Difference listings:
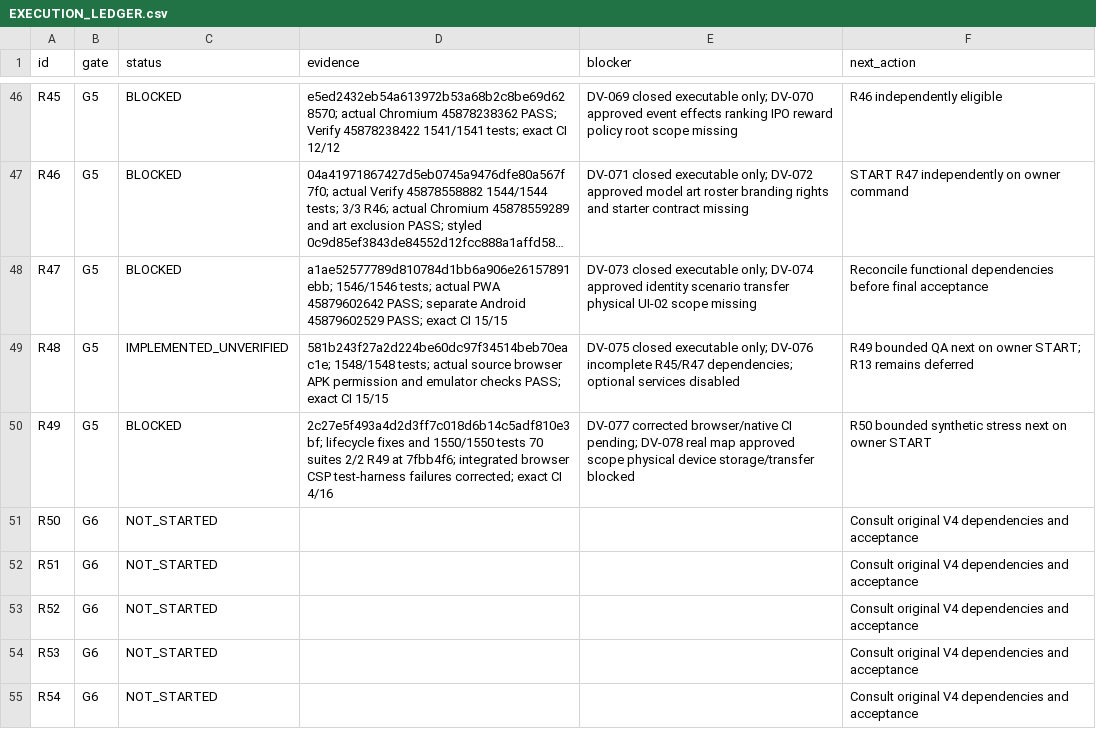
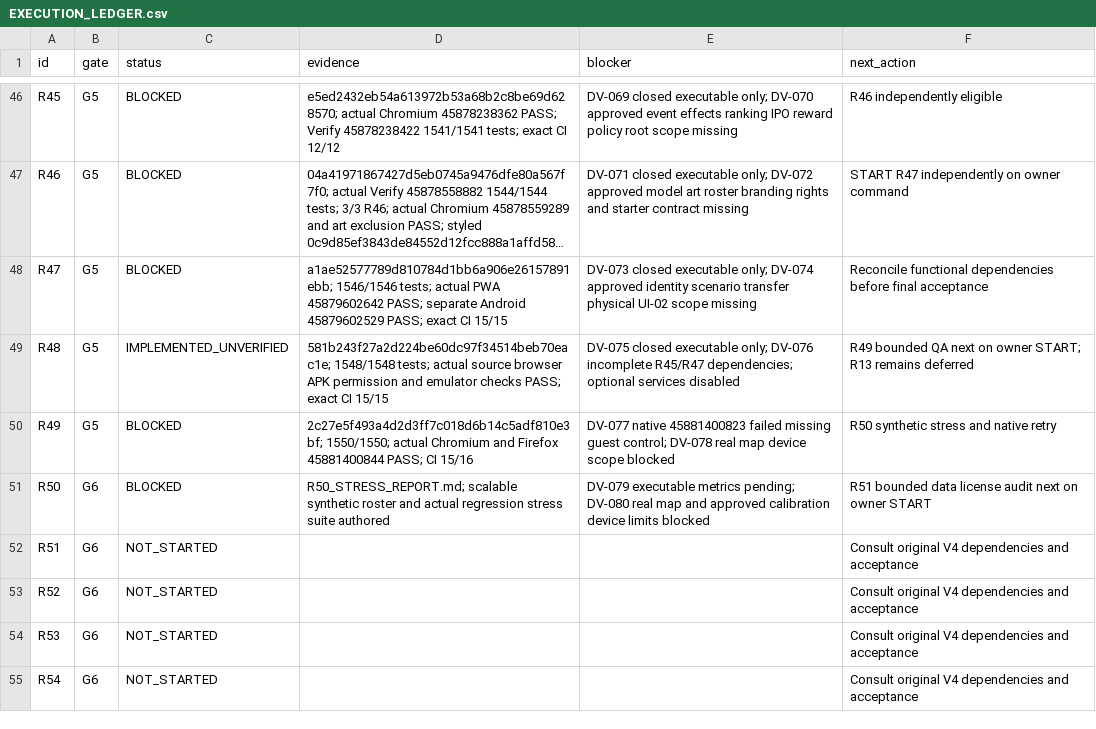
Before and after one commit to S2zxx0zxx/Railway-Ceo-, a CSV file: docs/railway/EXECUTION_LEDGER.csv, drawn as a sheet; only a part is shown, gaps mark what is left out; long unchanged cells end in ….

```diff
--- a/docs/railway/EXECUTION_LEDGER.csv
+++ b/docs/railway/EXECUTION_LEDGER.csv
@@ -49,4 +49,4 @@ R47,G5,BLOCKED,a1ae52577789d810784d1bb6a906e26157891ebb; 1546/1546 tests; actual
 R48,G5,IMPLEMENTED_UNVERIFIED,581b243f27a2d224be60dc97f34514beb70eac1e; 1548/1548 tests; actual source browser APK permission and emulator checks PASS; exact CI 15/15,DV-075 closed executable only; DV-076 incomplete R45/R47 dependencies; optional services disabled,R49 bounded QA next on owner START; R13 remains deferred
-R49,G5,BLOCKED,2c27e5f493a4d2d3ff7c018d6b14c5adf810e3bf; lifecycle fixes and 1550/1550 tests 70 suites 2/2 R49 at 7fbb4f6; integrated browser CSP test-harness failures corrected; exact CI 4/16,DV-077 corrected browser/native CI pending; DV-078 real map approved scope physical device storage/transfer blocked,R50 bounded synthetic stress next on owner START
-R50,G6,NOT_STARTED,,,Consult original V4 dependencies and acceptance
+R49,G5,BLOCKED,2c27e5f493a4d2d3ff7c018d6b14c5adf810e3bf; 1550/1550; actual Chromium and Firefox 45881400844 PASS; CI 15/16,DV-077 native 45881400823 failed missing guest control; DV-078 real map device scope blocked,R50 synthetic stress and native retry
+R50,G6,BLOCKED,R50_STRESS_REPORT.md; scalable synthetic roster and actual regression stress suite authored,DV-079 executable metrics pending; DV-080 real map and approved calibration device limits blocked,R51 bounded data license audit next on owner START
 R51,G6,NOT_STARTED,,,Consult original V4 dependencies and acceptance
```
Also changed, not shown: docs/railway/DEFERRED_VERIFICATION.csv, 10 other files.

● PROMPT: Return every line from the records above that holds the word "browser".

● TASK RESPONSE:
 R48,G5,IMPLEMENTED_UNVERIFIED,581b243f27a2d224be60dc97f34514beb70eac1e; 1548/1548 tests; actual source browser APK permission and emulator checks PASS; exact CI 15/15,DV-075 closed executable only; DV-076 incomplete R45/R47 dependencies; optional services disabled,R49 bounded QA next on owner START; R13 remains deferred
-R49,G5,BLOCKED,2c27e5f493a4d2d3ff7c018d6b14c5adf810e3bf; lifecycle fixes and 1550/1550 tests 70 suites 2/2 R49 at 7fbb4f6; integrated browser CSP test-harness failures corrected; exact CI 4/16,DV-077 corrected browser/native CI pending; DV-078 real map approved scope physical device storage/transfer blocked,R50 bounded synthetic stress next on owner START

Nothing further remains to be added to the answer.